Superstition Review: s[r] is a national online literary magazine produced by undergraduate students at ASU. The mission of SR is to promote contemporary art and literature by providing a free, easy-to-navigate, high quality online publication that features work by established and emerging artists and authors from all over the world. We publish two issues a year with art, fiction, interviews, nonfiction, and poetry.
Students will be exposed to all parts of magazine management such as production deadlines, corresponding with authors, choosing and formatting work for publication, conducting interviews, event planning, curating blog content, social media management, advertising, and other detailed steps of the publication process. During this internship students have the opportunity to become proficient in many technologies that are required in today’s job market. To learn more, email founding editor Patricia Murphy at firstname.lastname@example.org.
All creative writing courses *may* accommodate honors contracts, and all creative writing faculty work regularly and enthusiastically with honors students. We ask that you approach your professor early in the term to discuss whether a project is possible and what form it might take, and to establish a work schedule, plan, and deadlines.

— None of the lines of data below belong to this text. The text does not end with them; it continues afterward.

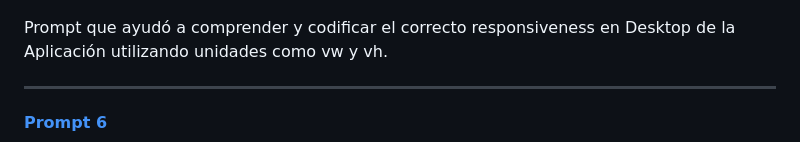
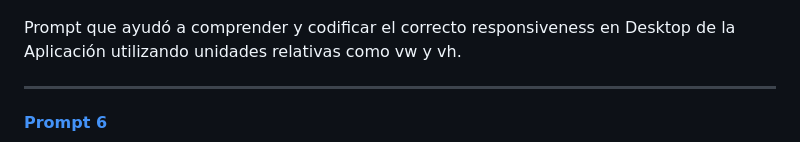
Before and after one commit to davirigoyen/ProyectoM1_DavidIrigoyen, a Markdown page: readme.md, the part around the change. Drawn GitHub-style.

Commit message:
"docs: mejora en descripción de prompt en seccion de IA en readme"

```diff
--- a/readme.md
+++ b/readme.md
@@ -364,7 +364,7 @@ Prompt que ayudó a consolidar correctamente la relación entre las funciones y
 
 ![Prompt5](./docs/prompt-5.png)
 
-Prompt que ayudó a comprender y codificar el correcto responsiveness en Desktop de la Aplicación utilizando unidades como vw y vh.
+Prompt que ayudó a comprender y codificar el correcto responsiveness en Desktop de la Aplicación utilizando unidades relativas como vw y vh.
 
 ---
 
```
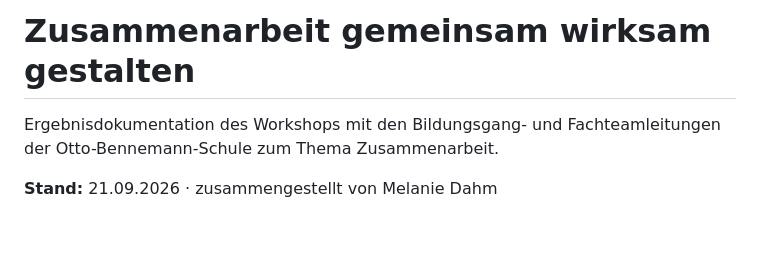
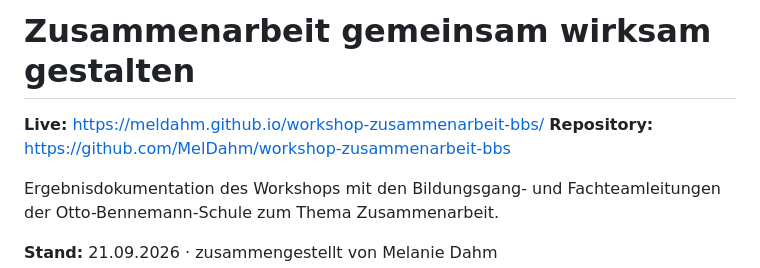
Before and after one commit to MelDahm/workshop-zusammenarbeit-bbs, a Markdown page: README.md, the part around the change. GitHub-like rendering; blank space fills up the shorter version.

Commit message:
Live-Adresse und Repository-Link im README ergaenzen

```diff
--- a/README.md
+++ b/README.md
@@ -1,4 +1,7 @@
 # Zusammenarbeit gemeinsam wirksam gestalten
+
+**Live:** https://meldahm.github.io/workshop-zusammenarbeit-bbs/
+**Repository:** https://github.com/MelDahm/workshop-zusammenarbeit-bbs
 
 Ergebnisdokumentation des Workshops mit den Bildungsgang- und Fachteamleitungen der
 Otto-Bennemann-Schule zum Thema Zusammenarbeit.
```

Honors contracts may be for 1-8 hours of instruction, as determined by the professor in consultation with the student. In poetry, the writing usually involves no more than three pages of new poems in response to outside readings and/or a short paper responding critically to a selection of poems decided upon by student and professor. In fiction, the writing usually involves a single short story and/or a short paper responding critically to a selection of fiction decided upon by student and professor.
For additional information, please contact Faculty Honors Advisor Assistant Professor Sally Ball (email@example.com).